Pensions will rise 2.5% in 2022 and this increase will also mark the "pay" of 2021

Pensions will rise 2.5% from January 1, 2022, according to the average of the CPI of the last 12 months and after meeting this Monday the anticipated inflation of November (5.6%). If this data is confirmed on December 15, the day that the final figures will be published, pensions will rise to that extent and will automatically revalue with inflation.

The CPI rises two tenths in November, to 5.6%, its highest in 29 years
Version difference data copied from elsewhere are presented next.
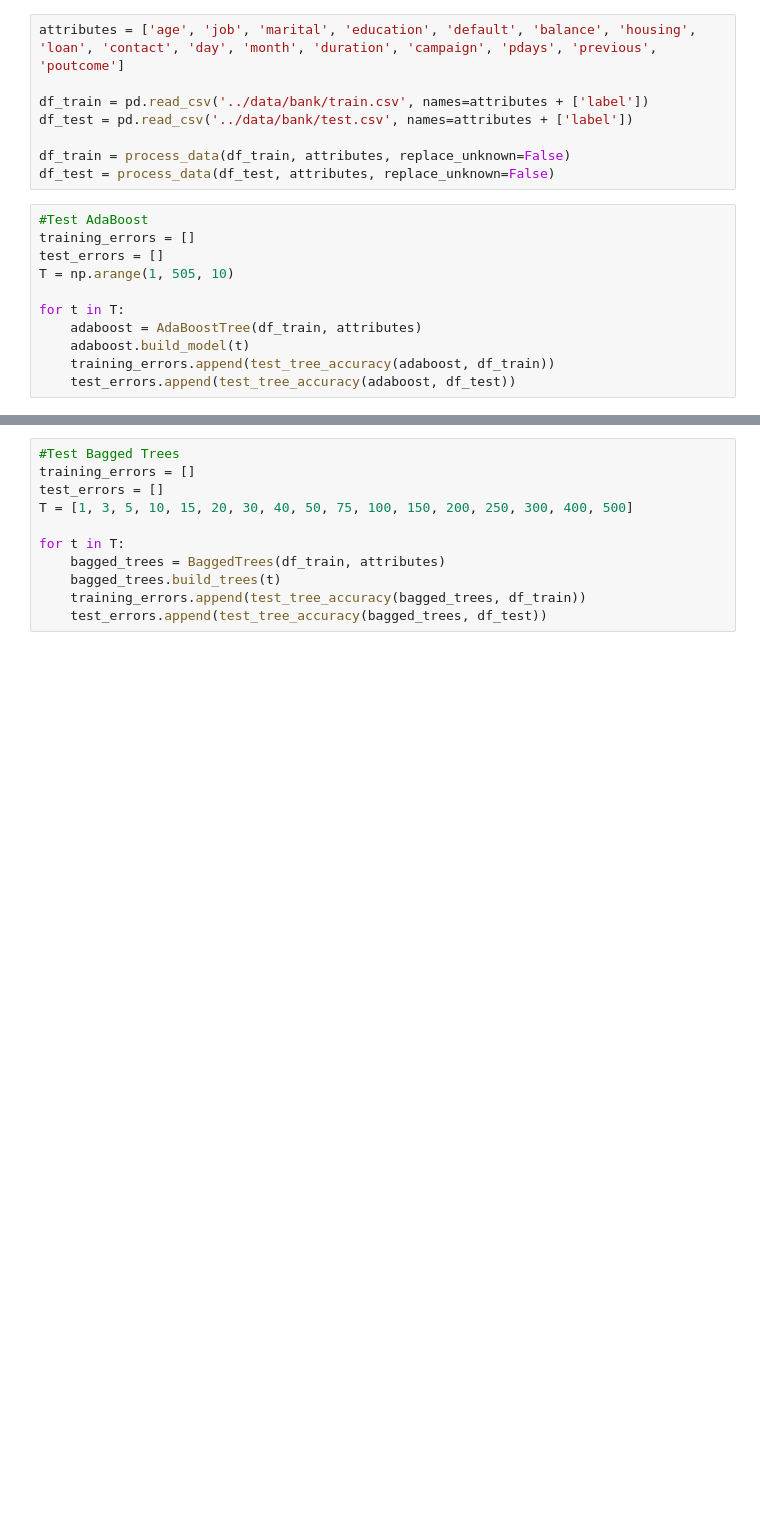
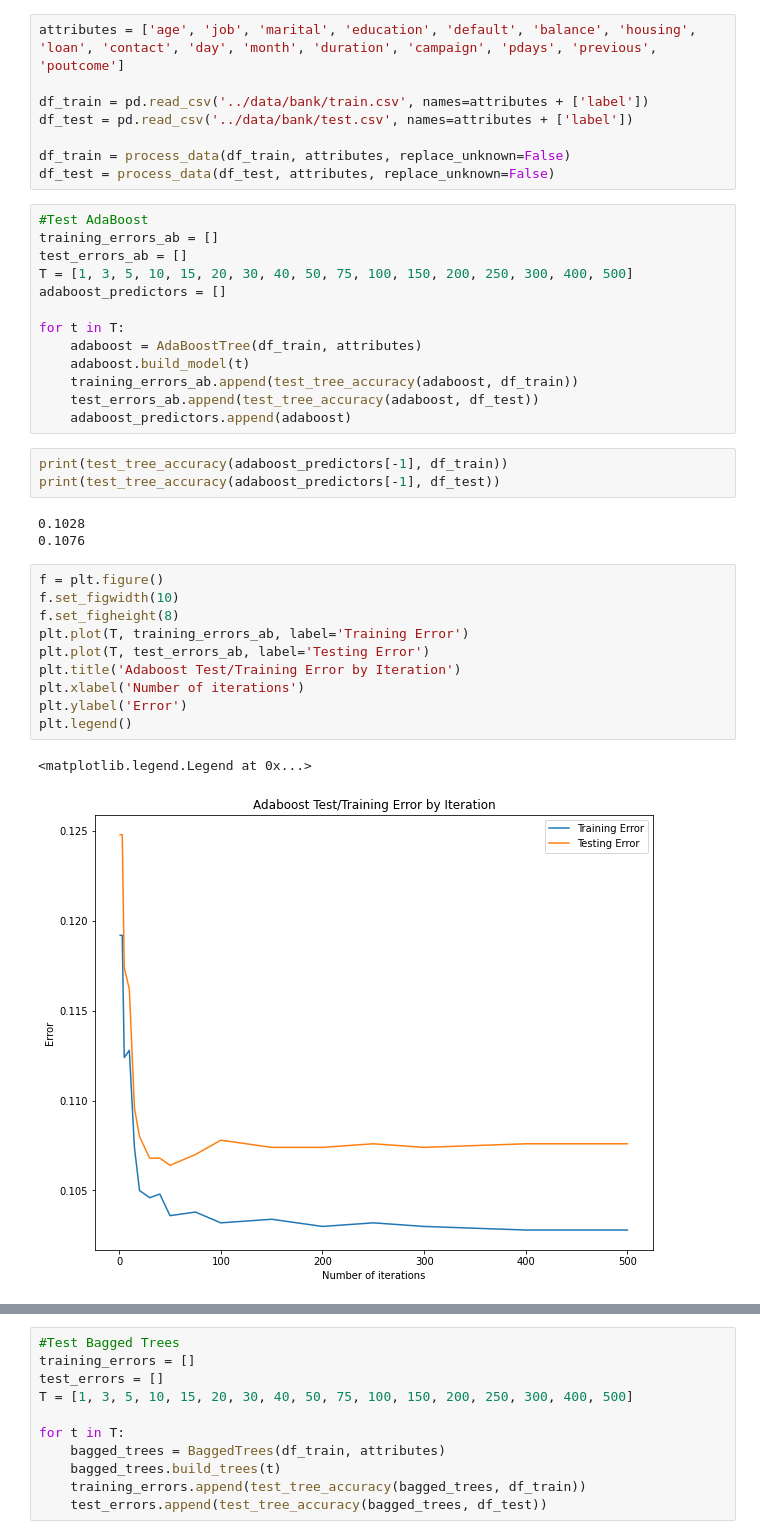
Before and after one commit to gabekudirka/CS6350-Machine-Learning, a Jupyter notebook: Ensemble Learning/ensemble_testing.ipynb, the cells around one changed output, grey strips where cells are left out. Cells and saved outputs as stored; diff of their text form; blank space fills up the shorter version.

```diff
--- a/Ensemble Learning/ensemble_testing.ipynb
+++ b/Ensemble Learning/ensemble_testing.ipynb
@@ -53,12 +54,33 @@ df_train = process_data(df_train, attributes, replace_unknown=False)
 df_test = process_data(df_test, attributes, replace_unknown=False)
 # %%
 #Test AdaBoost
-training_errors = []
-test_errors = []
-T = np.arange(1, 505, 10)
+training_errors_ab = []
+test_errors_ab = []
+T = [1, 3, 5, 10, 15, 20, 30, 40, 50, 75, 100, 150, 200, 250, 300, 400, 500]
+adaboost_predictors = []
 
 for t in T:
     adaboost = AdaBoostTree(df_train, attributes)
     adaboost.build_model(t)
-    training_errors.append(test_tree_accuracy(adaboost, df_train))
-    test_errors.append(test_tree_accuracy(adaboost, df_test))
+    training_errors_ab.append(test_tree_accuracy(adaboost, df_train))
+    test_errors_ab.append(test_tree_accuracy(adaboost, df_test))
+    adaboost_predictors.append(adaboost)
+# %%
+print(test_tree_accuracy(adaboost_predictors[-1], df_train))
+print(test_tree_accuracy(adaboost_predictors[-1], df_test))
+# %% [output]
+0.1028
+0.1076
+# %%
+f = plt.figure()
+f.set_figwidth(10)
+f.set_figheight(8)
+plt.plot(T, training_errors_ab, label='Training Error')
+plt.plot(T, test_errors_ab, label='Testing Error')
+plt.title('Adaboost Test/Training Error by Iteration')
+plt.xlabel('Number of iterations')
+plt.ylabel('Error')
+plt.legend()
+# %% [output]
+<matplotlib.legend.Legend at 0x...>
+[figure, added]
```
Also changed, not shown: parts of 13 cells of this notebook, 11 other files.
The CPI rises two tenths in November, to 5.6%, its highest in 29 years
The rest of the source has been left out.